***** Material for this task *****
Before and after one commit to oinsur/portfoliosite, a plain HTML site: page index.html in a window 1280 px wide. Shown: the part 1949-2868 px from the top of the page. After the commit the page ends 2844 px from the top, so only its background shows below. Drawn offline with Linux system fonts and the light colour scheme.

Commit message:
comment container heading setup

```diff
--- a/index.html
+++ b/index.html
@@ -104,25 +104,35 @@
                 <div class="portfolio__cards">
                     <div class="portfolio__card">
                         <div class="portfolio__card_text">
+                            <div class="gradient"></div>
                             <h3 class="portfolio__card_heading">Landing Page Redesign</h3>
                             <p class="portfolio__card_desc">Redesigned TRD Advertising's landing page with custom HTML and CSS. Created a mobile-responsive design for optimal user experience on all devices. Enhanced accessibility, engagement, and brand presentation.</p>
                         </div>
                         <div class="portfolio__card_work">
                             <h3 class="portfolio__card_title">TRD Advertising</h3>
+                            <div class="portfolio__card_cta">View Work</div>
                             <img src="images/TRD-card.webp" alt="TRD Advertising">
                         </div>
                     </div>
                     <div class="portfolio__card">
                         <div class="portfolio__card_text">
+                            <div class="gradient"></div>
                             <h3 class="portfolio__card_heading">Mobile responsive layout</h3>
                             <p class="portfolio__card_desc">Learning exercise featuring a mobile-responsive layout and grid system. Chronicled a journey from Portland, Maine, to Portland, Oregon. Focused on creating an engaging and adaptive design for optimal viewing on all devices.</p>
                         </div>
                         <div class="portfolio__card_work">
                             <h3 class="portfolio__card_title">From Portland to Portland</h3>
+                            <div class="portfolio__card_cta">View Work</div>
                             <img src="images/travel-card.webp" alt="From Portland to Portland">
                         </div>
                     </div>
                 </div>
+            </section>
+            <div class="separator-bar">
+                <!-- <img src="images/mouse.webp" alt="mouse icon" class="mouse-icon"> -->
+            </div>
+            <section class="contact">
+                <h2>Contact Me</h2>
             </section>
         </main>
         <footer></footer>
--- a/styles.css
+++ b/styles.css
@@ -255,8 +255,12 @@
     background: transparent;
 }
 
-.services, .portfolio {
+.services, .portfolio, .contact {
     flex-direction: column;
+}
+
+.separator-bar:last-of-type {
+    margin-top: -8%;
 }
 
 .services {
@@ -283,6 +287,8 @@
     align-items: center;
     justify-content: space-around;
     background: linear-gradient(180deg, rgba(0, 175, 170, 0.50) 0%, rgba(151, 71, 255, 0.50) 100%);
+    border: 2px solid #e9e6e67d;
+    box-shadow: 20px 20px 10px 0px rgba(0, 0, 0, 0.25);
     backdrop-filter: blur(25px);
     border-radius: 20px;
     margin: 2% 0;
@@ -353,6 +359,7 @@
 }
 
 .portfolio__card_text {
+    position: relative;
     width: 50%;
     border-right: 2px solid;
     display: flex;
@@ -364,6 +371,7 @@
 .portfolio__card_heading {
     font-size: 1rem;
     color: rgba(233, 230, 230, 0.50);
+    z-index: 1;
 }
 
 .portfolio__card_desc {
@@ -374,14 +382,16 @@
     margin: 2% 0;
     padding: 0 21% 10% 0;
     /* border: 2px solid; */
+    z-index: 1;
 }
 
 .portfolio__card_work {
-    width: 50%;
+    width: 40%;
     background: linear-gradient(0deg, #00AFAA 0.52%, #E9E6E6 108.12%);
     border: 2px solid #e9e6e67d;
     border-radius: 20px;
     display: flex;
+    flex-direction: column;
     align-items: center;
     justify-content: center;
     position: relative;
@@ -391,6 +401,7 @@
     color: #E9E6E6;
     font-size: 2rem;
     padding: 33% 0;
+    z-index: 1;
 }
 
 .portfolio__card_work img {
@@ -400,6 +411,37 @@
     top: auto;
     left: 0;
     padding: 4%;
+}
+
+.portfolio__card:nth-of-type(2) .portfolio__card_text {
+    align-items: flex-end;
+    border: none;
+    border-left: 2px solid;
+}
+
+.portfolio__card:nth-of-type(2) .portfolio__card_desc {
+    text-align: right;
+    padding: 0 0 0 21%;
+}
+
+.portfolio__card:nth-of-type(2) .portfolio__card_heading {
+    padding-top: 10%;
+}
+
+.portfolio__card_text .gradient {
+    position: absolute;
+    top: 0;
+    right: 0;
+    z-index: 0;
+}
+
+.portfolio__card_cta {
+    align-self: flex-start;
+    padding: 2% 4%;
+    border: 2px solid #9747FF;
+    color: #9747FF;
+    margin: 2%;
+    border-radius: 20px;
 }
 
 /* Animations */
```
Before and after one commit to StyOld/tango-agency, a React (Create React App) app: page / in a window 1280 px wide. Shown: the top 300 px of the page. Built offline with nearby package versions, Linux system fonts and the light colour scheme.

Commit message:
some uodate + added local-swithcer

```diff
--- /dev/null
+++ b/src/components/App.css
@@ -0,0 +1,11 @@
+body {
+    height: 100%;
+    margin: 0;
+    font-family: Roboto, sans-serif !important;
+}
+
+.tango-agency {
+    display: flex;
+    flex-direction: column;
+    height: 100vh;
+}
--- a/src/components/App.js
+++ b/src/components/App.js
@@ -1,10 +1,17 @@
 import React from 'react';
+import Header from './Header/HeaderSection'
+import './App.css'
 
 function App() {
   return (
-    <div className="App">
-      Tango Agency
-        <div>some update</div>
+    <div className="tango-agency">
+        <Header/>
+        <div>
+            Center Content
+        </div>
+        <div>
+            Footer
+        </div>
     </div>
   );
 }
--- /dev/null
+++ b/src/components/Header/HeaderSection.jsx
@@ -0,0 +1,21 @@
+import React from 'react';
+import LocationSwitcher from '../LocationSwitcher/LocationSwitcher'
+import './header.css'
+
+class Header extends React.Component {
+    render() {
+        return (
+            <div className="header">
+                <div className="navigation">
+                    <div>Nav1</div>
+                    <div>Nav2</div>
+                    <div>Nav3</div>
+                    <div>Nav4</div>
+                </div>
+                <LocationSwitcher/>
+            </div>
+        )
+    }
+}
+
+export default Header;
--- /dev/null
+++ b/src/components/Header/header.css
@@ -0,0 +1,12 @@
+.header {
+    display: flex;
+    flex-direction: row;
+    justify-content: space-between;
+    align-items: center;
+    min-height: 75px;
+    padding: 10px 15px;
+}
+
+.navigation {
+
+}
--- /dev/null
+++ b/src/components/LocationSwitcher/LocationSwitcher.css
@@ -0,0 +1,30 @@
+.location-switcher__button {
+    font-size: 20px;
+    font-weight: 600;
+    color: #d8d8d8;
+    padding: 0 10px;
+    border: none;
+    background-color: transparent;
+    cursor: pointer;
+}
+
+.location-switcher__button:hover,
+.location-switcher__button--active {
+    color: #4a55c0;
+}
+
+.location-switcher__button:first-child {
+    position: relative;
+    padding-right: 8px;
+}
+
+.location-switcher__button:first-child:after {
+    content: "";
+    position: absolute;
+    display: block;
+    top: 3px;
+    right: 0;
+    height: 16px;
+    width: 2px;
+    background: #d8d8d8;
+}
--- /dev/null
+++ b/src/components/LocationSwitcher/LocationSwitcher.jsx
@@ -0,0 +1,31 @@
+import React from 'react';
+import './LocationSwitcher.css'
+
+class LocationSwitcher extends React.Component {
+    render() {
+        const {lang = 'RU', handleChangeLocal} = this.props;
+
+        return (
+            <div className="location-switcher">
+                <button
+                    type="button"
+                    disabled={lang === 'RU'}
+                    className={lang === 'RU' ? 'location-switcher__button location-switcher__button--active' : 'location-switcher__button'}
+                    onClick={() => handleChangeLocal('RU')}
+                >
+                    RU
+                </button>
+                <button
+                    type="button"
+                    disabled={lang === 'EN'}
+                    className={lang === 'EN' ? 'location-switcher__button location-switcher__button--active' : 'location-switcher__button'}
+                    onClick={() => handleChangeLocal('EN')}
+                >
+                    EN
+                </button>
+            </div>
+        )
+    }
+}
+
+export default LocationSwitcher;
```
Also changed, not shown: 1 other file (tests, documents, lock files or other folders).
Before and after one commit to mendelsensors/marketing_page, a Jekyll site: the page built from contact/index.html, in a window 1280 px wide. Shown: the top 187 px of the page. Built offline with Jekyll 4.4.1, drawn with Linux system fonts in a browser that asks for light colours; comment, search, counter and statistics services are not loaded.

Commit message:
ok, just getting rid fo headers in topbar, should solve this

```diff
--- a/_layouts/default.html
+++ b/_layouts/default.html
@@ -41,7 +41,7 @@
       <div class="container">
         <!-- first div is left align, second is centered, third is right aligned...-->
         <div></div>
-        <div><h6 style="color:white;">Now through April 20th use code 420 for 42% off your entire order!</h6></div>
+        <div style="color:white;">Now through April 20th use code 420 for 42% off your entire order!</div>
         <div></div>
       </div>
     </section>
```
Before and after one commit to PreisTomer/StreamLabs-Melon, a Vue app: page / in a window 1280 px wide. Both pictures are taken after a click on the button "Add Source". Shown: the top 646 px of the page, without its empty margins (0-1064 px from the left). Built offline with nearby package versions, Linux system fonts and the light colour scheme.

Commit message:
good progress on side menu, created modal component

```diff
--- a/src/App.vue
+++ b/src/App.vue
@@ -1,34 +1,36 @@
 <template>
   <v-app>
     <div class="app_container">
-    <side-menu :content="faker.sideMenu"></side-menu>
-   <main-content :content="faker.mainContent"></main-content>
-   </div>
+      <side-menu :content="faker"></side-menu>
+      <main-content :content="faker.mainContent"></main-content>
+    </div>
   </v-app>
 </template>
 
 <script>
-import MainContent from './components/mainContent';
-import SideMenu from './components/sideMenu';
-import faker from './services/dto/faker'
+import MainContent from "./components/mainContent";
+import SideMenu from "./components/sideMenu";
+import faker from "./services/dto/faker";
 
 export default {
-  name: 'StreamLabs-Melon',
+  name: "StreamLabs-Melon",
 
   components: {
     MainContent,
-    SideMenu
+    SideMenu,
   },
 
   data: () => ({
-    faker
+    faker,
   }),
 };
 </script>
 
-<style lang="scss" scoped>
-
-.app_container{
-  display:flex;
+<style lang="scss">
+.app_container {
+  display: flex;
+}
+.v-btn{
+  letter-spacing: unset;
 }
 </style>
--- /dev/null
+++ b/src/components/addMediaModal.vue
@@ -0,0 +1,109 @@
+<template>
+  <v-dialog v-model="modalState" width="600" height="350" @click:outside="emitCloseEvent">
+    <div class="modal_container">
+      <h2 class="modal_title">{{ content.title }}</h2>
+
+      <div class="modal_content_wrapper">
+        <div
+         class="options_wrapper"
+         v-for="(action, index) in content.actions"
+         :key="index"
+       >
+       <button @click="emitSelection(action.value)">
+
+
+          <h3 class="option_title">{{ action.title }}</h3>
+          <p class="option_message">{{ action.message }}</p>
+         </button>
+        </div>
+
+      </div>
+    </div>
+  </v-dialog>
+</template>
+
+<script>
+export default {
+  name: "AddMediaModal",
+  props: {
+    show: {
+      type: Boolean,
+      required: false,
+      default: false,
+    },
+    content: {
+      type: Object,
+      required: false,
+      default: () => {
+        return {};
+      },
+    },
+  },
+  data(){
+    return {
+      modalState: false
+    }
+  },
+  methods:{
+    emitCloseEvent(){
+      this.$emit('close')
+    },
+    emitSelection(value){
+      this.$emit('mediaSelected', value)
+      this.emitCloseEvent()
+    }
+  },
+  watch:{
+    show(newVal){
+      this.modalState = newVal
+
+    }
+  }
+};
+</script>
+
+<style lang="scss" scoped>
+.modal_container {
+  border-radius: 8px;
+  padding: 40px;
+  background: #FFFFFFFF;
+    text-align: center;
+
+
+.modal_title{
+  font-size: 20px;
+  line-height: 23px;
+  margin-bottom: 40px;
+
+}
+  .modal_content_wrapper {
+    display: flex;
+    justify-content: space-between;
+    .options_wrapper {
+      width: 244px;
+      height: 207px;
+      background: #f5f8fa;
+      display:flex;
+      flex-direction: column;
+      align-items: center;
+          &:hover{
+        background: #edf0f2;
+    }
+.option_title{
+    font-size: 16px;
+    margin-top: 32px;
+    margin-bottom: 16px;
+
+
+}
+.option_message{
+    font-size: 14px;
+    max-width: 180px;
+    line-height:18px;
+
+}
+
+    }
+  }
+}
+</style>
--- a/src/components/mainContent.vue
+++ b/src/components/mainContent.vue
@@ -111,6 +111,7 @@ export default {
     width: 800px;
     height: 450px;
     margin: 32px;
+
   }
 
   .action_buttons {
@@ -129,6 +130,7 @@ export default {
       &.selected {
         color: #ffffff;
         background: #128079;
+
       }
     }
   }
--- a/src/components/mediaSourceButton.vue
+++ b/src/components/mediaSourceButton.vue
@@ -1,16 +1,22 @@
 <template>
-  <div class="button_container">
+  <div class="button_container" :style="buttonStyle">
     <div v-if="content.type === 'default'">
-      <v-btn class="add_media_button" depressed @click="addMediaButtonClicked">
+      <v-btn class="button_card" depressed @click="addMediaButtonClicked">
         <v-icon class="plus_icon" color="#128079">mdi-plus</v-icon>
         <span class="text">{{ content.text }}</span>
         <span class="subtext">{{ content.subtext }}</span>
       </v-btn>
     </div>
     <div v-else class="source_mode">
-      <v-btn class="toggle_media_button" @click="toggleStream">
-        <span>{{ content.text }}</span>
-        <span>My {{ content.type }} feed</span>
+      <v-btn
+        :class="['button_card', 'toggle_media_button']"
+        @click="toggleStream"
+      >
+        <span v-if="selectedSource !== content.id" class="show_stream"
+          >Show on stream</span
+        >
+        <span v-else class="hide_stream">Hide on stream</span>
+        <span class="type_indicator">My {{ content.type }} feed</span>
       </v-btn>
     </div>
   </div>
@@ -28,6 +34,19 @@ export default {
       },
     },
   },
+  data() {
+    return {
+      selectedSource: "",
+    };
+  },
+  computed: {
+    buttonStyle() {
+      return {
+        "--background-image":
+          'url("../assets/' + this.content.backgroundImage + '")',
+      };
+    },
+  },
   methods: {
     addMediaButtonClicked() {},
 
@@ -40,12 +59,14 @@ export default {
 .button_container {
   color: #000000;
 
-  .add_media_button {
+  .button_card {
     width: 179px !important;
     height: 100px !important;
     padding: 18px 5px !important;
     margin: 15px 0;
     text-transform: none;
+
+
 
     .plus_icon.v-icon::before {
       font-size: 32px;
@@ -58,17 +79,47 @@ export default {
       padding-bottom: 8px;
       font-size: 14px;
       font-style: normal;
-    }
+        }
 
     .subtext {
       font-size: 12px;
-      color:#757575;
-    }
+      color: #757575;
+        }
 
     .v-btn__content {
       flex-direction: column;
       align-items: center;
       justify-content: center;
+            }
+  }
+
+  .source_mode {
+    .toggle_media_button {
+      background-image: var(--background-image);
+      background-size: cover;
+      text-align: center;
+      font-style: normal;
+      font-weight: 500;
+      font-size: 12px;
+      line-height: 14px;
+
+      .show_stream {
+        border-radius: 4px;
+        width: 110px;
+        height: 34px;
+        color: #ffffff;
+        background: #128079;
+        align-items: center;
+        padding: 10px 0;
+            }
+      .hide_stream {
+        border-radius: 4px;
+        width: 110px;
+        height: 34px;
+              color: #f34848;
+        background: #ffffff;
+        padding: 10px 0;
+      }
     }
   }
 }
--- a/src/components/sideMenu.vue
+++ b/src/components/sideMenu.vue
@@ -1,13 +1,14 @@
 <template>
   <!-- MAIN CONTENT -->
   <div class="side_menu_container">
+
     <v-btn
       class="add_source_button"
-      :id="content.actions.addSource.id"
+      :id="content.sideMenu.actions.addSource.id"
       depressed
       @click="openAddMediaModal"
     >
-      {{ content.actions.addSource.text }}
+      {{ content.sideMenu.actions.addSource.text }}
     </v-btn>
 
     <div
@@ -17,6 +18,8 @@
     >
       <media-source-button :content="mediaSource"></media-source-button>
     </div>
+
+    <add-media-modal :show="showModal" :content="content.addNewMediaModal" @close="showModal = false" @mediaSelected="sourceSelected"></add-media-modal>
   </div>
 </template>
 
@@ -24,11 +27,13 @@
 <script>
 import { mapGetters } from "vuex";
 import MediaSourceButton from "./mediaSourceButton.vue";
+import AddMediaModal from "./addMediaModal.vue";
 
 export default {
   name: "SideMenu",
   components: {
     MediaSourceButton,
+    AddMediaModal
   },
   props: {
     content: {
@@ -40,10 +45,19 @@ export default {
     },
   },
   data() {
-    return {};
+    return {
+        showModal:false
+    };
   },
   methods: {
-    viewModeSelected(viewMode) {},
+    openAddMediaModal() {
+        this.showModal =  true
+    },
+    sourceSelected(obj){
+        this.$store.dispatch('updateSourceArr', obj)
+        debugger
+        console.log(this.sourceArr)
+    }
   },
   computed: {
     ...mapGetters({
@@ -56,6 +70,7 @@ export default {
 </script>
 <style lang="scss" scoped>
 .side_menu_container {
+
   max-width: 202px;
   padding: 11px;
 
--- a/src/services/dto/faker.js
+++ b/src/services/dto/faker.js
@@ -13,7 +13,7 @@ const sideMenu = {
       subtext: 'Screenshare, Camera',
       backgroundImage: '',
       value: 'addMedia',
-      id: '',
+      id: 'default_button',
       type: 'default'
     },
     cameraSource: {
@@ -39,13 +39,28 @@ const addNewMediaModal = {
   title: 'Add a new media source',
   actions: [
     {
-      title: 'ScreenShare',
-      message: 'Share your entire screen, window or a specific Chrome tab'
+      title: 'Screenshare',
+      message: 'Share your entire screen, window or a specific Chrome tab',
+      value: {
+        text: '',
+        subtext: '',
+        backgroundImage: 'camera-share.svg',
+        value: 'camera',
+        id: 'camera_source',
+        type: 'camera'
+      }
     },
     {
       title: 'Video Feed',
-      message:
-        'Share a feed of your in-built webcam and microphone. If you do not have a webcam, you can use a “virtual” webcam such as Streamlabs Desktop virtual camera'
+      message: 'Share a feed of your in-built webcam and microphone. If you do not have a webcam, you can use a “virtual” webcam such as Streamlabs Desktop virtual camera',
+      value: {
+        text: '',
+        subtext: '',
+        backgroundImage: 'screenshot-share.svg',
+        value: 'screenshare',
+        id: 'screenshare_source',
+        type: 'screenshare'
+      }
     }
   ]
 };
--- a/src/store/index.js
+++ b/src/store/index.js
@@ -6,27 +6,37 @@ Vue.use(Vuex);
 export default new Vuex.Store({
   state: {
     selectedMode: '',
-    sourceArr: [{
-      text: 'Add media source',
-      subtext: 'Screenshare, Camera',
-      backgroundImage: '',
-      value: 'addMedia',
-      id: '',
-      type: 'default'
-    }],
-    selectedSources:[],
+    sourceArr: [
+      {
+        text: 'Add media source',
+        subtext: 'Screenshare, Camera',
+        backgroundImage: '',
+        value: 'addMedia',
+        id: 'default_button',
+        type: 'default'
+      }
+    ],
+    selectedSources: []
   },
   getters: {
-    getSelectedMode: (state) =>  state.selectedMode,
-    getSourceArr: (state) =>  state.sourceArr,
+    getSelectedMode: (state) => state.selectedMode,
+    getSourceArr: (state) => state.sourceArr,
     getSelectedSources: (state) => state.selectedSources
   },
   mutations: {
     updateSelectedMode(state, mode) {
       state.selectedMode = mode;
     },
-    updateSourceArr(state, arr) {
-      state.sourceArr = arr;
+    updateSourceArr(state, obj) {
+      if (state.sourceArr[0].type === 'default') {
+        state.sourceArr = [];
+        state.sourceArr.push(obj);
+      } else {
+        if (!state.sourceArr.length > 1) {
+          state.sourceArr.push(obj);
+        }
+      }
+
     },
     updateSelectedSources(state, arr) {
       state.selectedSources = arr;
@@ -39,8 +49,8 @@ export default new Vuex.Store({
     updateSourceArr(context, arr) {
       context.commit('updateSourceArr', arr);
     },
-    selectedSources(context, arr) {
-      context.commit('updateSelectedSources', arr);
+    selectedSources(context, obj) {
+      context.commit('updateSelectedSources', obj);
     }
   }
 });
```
*****
- Task details:
Return all lines from the data that include the string "lang".

- Exercise response:
+        const {lang = 'RU', handleChangeLocal} = this.props;
+                    disabled={lang === 'RU'}
+                    className={lang === 'RU' ? 'location-switcher__button location-switcher__button--active' : 'location-switcher__button'}
+                    disabled={lang === 'EN'}
+                    className={lang === 'EN' ? 'location-switcher__button location-switcher__button--active' : 'location-switcher__button'}
-<style lang="scss" scoped>
+<style lang="scss">
+<style lang="scss" scoped>
 <style lang="scss" scoped>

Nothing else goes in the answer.